Files in this item

FilesDescriptionFormat

application/pdf

application/pdf216-Article Text-1167-1-10-20191122.pdf (5MB)
Main ArticlePDF

Description

Title:Status, trends, and population demographics of selected sportfish species in the La Grange Reach of the Illinois River
Author(s):Solomon, Levi Eric; Pendleton, Richard M.; Maxson, Kristopher A.; Gibson-Reinemer, Daniel K.; Anderson, Cory A.; Anderson, Rebekah L.; Lampo, Eli G.; Lamer, James T.; Casper, Andrew F.
Subject(s):long-term data
sportfish
large river
Abstract:Sportfish species, specifically Yellow Bass Morone mississippiensis, White Bass Morone chrysops, Largemouth Bass Micropterus salmoides, Bluegill Lepomis macrochirus, Black Crappie Pomoxis nigromaculatus, and White Crappie P. annularis, often drive economically valuable fisheries in large river systems, including the Upper Mississippi River System (UMRS). Within the Illinois River, part of the UMRS, these species are routinely sampled by an ongoing long-term fisheries monitoring program. Through this program, we investigated long-term trends (1993-2017) in catch rates and relative weights and quantified demographic rates from 2012-2016. We found all six species, with the exception of Yellow Bass, to have declining catch rates with this decline being most stark in larger, older fishes. Population demographics for Yellow Bass, White Bass, Bluegill, and Black Crappie suggest populations are dominated by younger individuals, with only Black Crappie regularly living to age 3 and older, which may be driving population declines. There are many environmental stressors acting on the Illinois River that could be contributing to the lack of older and larger fishes, including, but not limited to, navigation efforts, altered hydrology, pollution, sedimentation, lack of overwintering habitat, and introduction of invasive species. Results of this study demonstrate that additional research to understand mechanisms driving reduced abundance and stunted age structure are needed to identify effective management actions that would benefit populations of recreationally valuable sportfish species.
Issue Date:2019-11-22
Publisher:Illinois Natural History Survey, Prairie Research Institute, University of Illinois at Urbana-Champaign
Series/Report:Illinois Natural History Survey Bulletin; v. 42
Genre:Article
Type:Text
URI:http://hdl.handle.net/2142/107152
ISSN:0073-4918
DOI:https://doi.org/10.21900/j.inhs.v42.216
Peer Reviewed:is peer reviewed
Rights Information:Copyright 2019 by Levi Eric Solomon, Richard M. Pendleton, Kristopher A. Maxson, Daniel K. Gibson-Reinemer, Cory A. Anderson, Rebekah L. Anderson, Eli G. Lampo, James T. Lamer, and Andrew F. Casper. Published under a CC-BY 4.0 license (https://creativecommons.org/licenses/by/4.0/).
Date Available in IDEALS:2020-05-15
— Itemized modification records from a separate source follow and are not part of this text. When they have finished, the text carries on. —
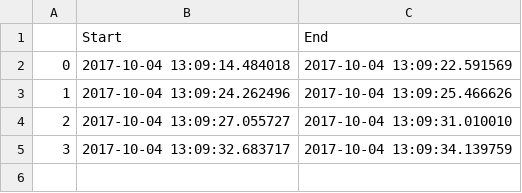
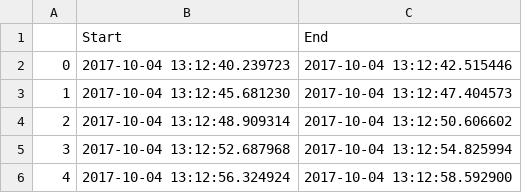
Before and after one commit to 4bic/learn_code, a CSV file: mega_applications/image_and_video processing -OpenCV/motion_detector/times.csv, drawn as a sheet.

Commit message:
sample motion graph from the webcam

```diff
--- a/mega_applications/image_and_video processing -OpenCV/motion_detector/times.csv
+++ b/mega_applications/image_and_video processing -OpenCV/motion_detector/times.csv
@@ -1,5 +1,6 @@
 ,Start,End
-0,2017-10-04 13:09:14.484018,2017-10-04 13:09:22.591569
-1,2017-10-04 13:09:24.262496,2017-10-04 13:09:25.466626
-2,2017-10-04 13:09:27.055727,2017-10-04 13:09:31.010010
-3,2017-10-04 13:09:32.683717,2017-10-04 13:09:34.139759
+0,2017-10-04 13:12:40.239723,2017-10-04 13:12:42.515446
+1,2017-10-04 13:12:45.681230,2017-10-04 13:12:47.404573
+2,2017-10-04 13:12:48.909314,2017-10-04 13:12:50.606602
+3,2017-10-04 13:12:52.687968,2017-10-04 13:12:54.825994
+4,2017-10-04 13:12:56.324924,2017-10-04 13:12:58.592900
```
Also changed, not shown: 3 other files.
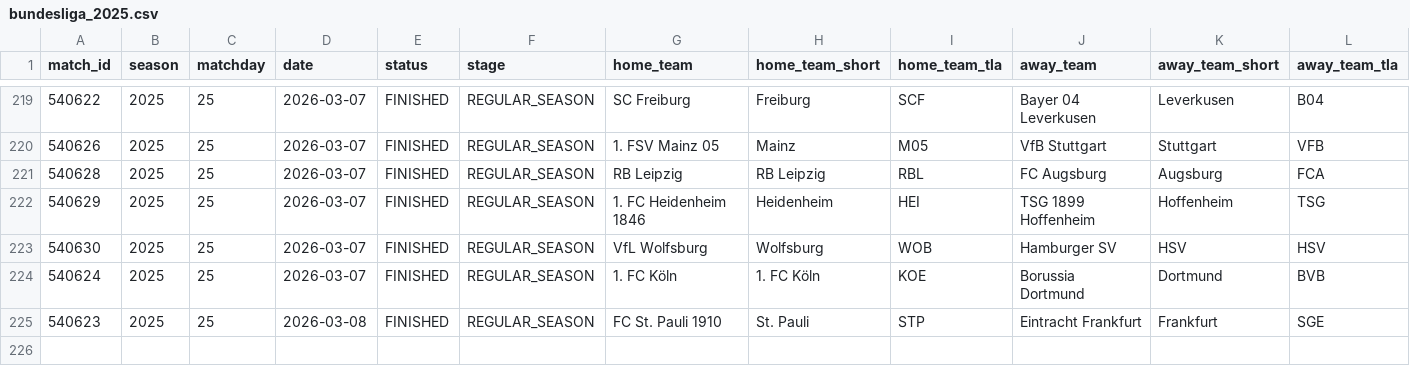
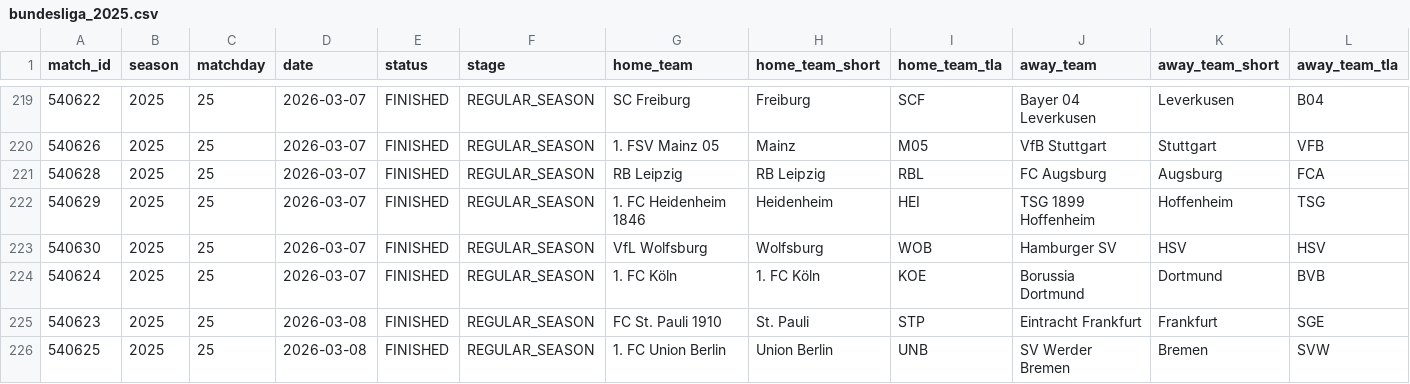
Before and after one commit to LemrissDevOrga/match-analytics, a CSV file: data/processed/bundesliga/bundesliga_2025.csv, drawn as a sheet; only a part is shown, gaps mark what is left out; rows hold the shown columns only; the diff names each change by its address in the sheet, - before the commit and + after, or states it on an @@ line.

```diff
--- a/data/processed/bundesliga/bundesliga_2025.csv
+++ b/data/processed/bundesliga/bundesliga_2025.csv
+row 226: 540625 | 2025 | 25 | 2026-03-08 | FINISHED | REGULAR_SEASON | 1. FC Union Berlin | Union Berlin | UNB | SV Werder Bremen | Bremen | SVW
```
Also changed, not shown: data/analytics/bundesliga/bundesliga_2025_team_stats.csv, data/analytics/serie_a/serie_a_2025_team_stats.csv, 6 other files.
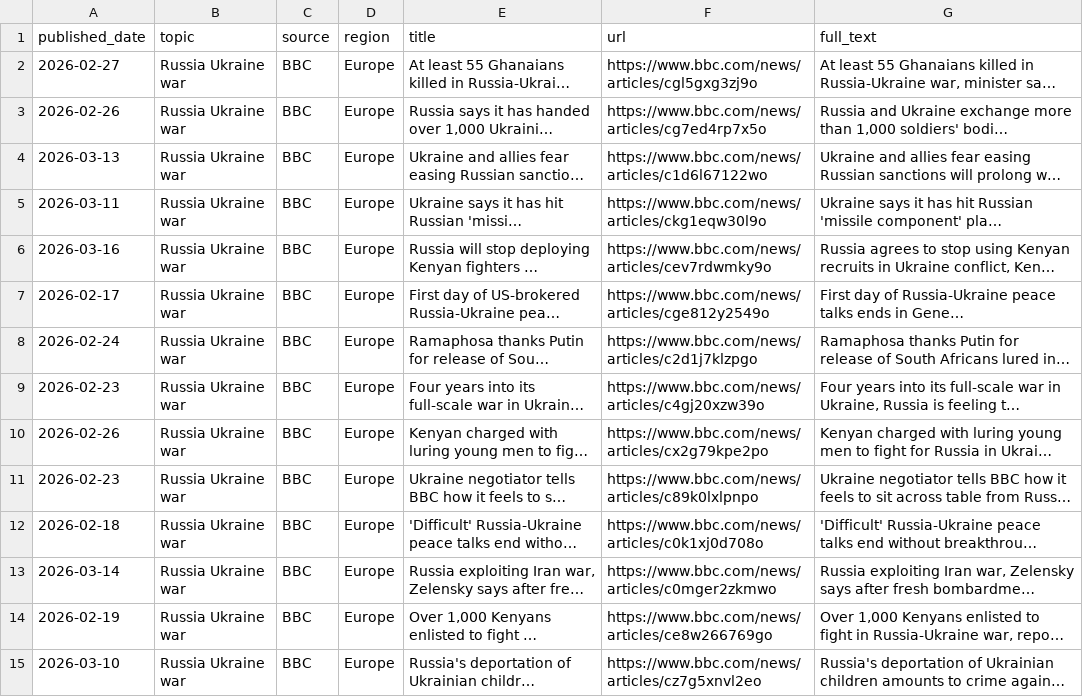
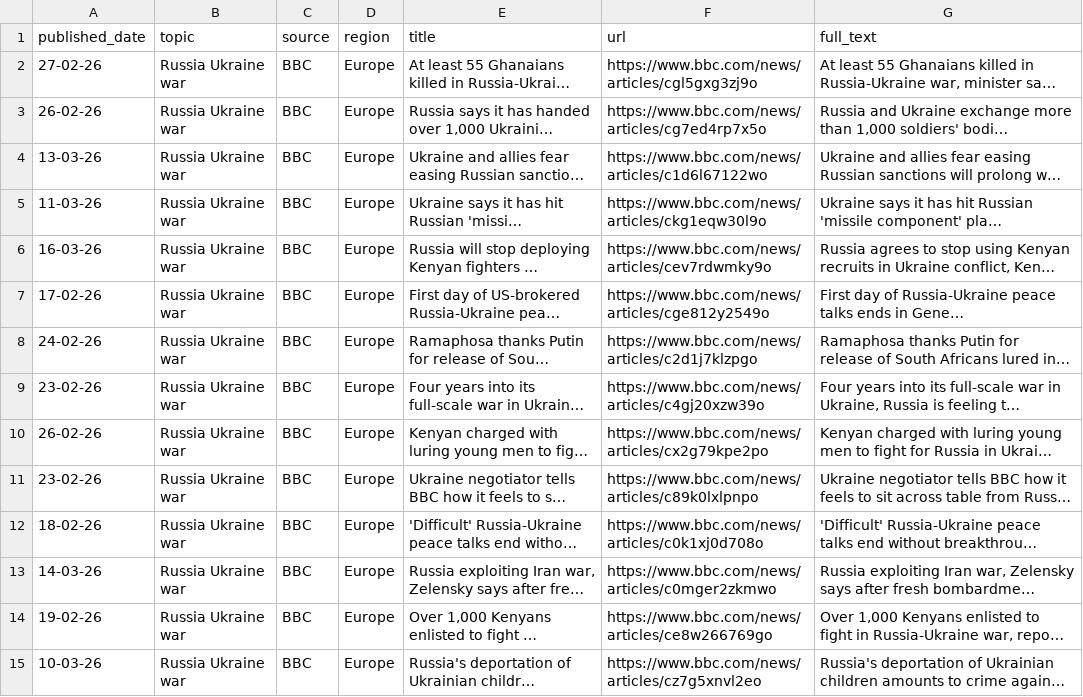
Before and after one commit to RakibHasan221b/Bias-Detector, a CSV file: news_comparison.csv, drawn as a sheet; only a part is shown; long unchanged cells end in …; the diff covers the shown part only; the diff names each change by its address in the sheet, - before the commit and + after, or states it on an @@ line.

```diff
--- a/news_comparison.csv
+++ b/news_comparison.csv
-A2 (published_date): 2026-02-27
+A2 (published_date): 27-02-26
-A3 (published_date): 2026-02-26
+A3 (published_date): 26-02-26
-A4 (published_date): 2026-03-13
+A4 (published_date): 13-03-26
-A5 (published_date): 2026-03-11
+A5 (published_date): 11-03-26
-A6 (published_date): 2026-03-16
+A6 (published_date): 16-03-26
-A7 (published_date): 2026-02-17
+A7 (published_date): 17-02-26
-A8 (published_date): 2026-02-24
+A8 (published_date): 24-02-26
-A9 (published_date): 2026-02-23
+A9 (published_date): 23-02-26
-A10 (published_date): 2026-02-26
+A10 (published_date): 26-02-26
-A11 (published_date): 2026-02-23
+A11 (published_date): 23-02-26
-A12 (published_date): 2026-02-18
+A12 (published_date): 18-02-26
-A13 (published_date): 2026-03-14
+A13 (published_date): 14-03-26
-A14 (published_date): 2026-02-19
+A14 (published_date): 19-02-26
-A15 (published_date): 2026-03-10
+A15 (published_date): 10-03-26
```
Also changed, not shown: 67 edited cells elsewhere in this file, 22 other files.
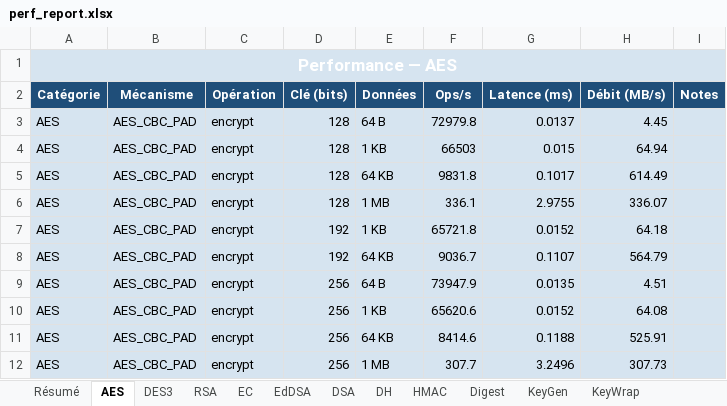
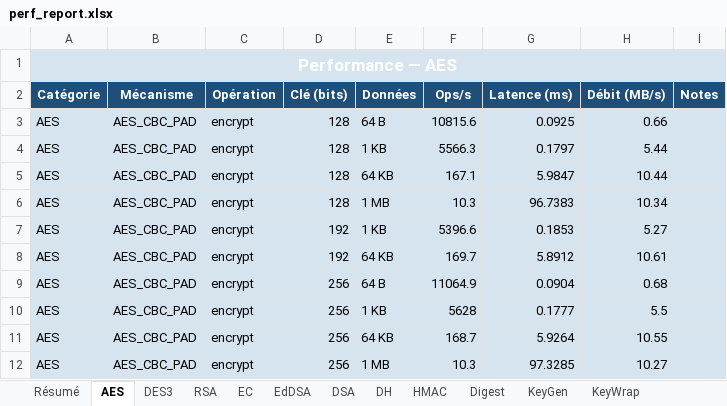
Before and after one commit to Gaillotte/Claude, an Excel workbook: pkcs11_tests/perf_report.xlsx, sheet AES, drawn as a sheet; only a part is shown; values as stored, in another font and other column widths than the file's, no borders; charts and pictures not drawn; the diff covers the shown part only; the diff names each change by its address in the sheet, - before the commit and + after, or states it on an @@ line.

```diff
--- a/pkcs11_tests/perf_report.xlsx (sheet AES)
+++ b/pkcs11_tests/perf_report.xlsx (sheet AES)
-F3 (Ops/s): 72979.8
+F3 (Ops/s): 10815.6
-G3 (Latence (ms)): 0.0137
+G3 (Latence (ms)): 0.0925
-H3 (Débit (MB/s)): 4.45
+H3 (Débit (MB/s)): 0.66
-F4 (Ops/s): 66503
+F4 (Ops/s): 5566.3
-G4 (Latence (ms)): 0.015
+G4 (Latence (ms)): 0.1797
-H4 (Débit (MB/s)): 64.94
+H4 (Débit (MB/s)): 5.44
-F5 (Ops/s): 9831.8
+F5 (Ops/s): 167.1
-G5 (Latence (ms)): 0.1017
+G5 (Latence (ms)): 5.9847
-H5 (Débit (MB/s)): 614.49
+H5 (Débit (MB/s)): 10.44
-F6 (Ops/s): 336.1
+F6 (Ops/s): 10.3
-G6 (Latence (ms)): 2.9755
+G6 (Latence (ms)): 96.7383
-H6 (Débit (MB/s)): 336.07
+H6 (Débit (MB/s)): 10.34
-F7 (Ops/s): 65721.8
+F7 (Ops/s): 5396.6
-G7 (Latence (ms)): 0.0152
+G7 (Latence (ms)): 0.1853
-H7 (Débit (MB/s)): 64.18
+H7 (Débit (MB/s)): 5.27
-F8 (Ops/s): 9036.7
+F8 (Ops/s): 169.7
-G8 (Latence (ms)): 0.1107
+G8 (Latence (ms)): 5.8912
-H8 (Débit (MB/s)): 564.79
+H8 (Débit (MB/s)): 10.61
-F9 (Ops/s): 73947.9
+F9 (Ops/s): 11064.9
-G9 (Latence (ms)): 0.0135
+G9 (Latence (ms)): 0.0904
-H9 (Débit (MB/s)): 4.51
+H9 (Débit (MB/s)): 0.68
-F10 (Ops/s): 65620.6
+F10 (Ops/s): 5628
-G10 (Latence (ms)): 0.0152
+G10 (Latence (ms)): 0.1777
-H10 (Débit (MB/s)): 64.08
+H10 (Débit (MB/s)): 5.5
-F11 (Ops/s): 8414.6
+F11 (Ops/s): 168.7
-G11 (Latence (ms)): 0.1188
+G11 (Latence (ms)): 5.9264
-H11 (Débit (MB/s)): 525.91
+H11 (Débit (MB/s)): 10.55
-F12 (Ops/s): 307.7
+F12 (Ops/s): 10.3
-G12 (Latence (ms)): 3.2496
+G12 (Latence (ms)): 97.3285
-H12 (Débit (MB/s)): 307.73
+H12 (Débit (MB/s)): 10.27
```
Also changed, not shown: 130 edited cells elsewhere in this sheet, sheet Résumé, sheet HMAC, sheet RSA, sheet Vue d'ensemble, sheet Digest, sheet KeyGen, 6 more sheets, charts or pictures, 2 other files.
This item appears in the following Collection(s)

Item Statistics